Commenting on the crisis, Chief Cliff Mbagwu, a chieftain of the PDP, management consultant and chairman of Simeon and Rose Associates, said the government was right on the removal of fuel subsidy but faulted the current price. According to him, the right price minus subsidy would be in the region of N100 per litre, adding that anything above that would be traced to inefficiency and corruption.
He urged the citizenry to buy into the subsidy removal policy in the long-term interest of the country. He also advised the government to prune down the rising cost of governance by reducing the number of ministers, aides as well as jumbo allowances.
As of now, none of these has been done and the nation seems certainly headed for the road to economic shut down with dire consequences for all concerned. It is to be seen if Labour succeed in getting the government to eat the humble pie or whether a compromise would be reached as observed in similar protests in the past.
History of fuel price increases in Nigeria
October: 1, 1978: 8.45k to 15.3k per litre
April 20 1982: 15.3k to 20k
March 31 1986: 20k to 39.5k
April 10 1988: 39.5k to 42k
January 1, 1989: 42k to 42k commercial vehicles,60k private.
December 19, 1989: moved to uniform price of 60k
March 6, 1991: 60k to 70k
November 8, 1993: 70k to N5
November 22,1993: petrol price drops from N5 to N3.25k
October 2,1994: N3.25k to N15
October 4,1994: price drops from N15 to N11
January 6,1999: N25 to N20
June1, 2000: N20 to N30
June 8, 2000: Petrol price reduced to N25
June13, 2000: N25 to N22
January 1, 2002: N22 to N26
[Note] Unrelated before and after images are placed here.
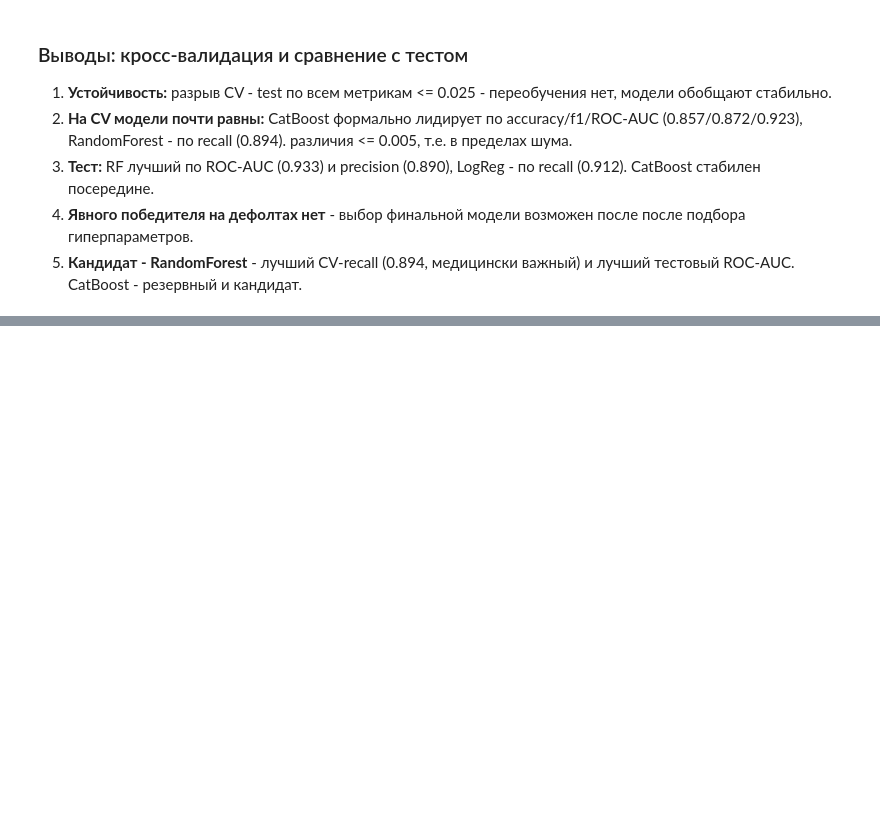
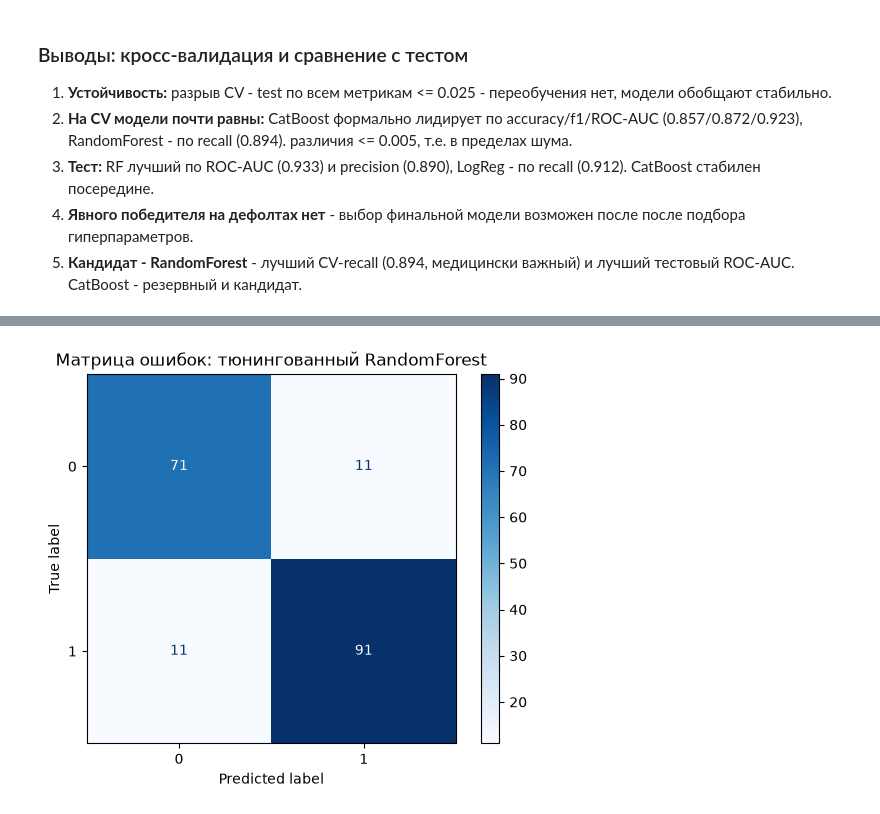
Before and after one commit to Uvarov-IB22-1/heart_project, a Jupyter notebook: notebooks/models.ipynb, the cells around one changed output, grey strips where cells are left out. Saved outputs shown, nothing was run; the diff lists cells and outputs as text; code cells hidden in the pictures; blank space fills up the shorter version.

```diff
--- a/notebooks/models.ipynb
+++ b/notebooks/models.ipynb
@@ -129,0 +178,24 @@ cv_df
+# %%
+# базовая модель (дефолты)
+rf_before = RandomForestClassifier(n_estimators=100, random_state=42)
+rf_before.fit(X_train, y_train)
+
+# тюнингованная модель
+rf_after = grid.best_estimator_
+
+# метрики на тесте
+rows = []
+for name, model in [('RF до тюнинга', rf_before), ('RF после тюнинга', rf_after)]:
+    pred = model.predict(X_test)
+    proba = model.predict_proba(X_test)[:, 1]
+    rows.append({
+        'model': name,
+        'accuracy': accuracy_score(y_test, pred),
+        'precision': precision_score(y_test, pred),
+        'recall': recall_score(y_test, pred),
+        'f1': f1_score(y_test, pred),
+        'roc_auc': roc_auc_score(y_test, proba),
+    })
+
+compare_df = pd.DataFrame(rows).round(3)
+compare_df
@@ -129,0 +220,9 @@ cv_df
+# %%
+from sklearn.metrics import confusion_matrix, ConfusionMatrixDisplay
+
+cm = confusion_matrix(y_test, rf_after.predict(X_test))
+ConfusionMatrixDisplay(cm).plot(cmap='Blues')
+plt.title('Матрица ошибок: тюнингованный RandomForest')
+plt.show()
+# %% [output]
+[figure, added]
```
Also changed, not shown: parts of 12 cells of this notebook.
June to October, 2003: N26 to N42
May 29, 2004: N50
August 25, 2004: N65
May 27, 2007: N75
June 2007: N65
January 1, 2012: between N138 to N250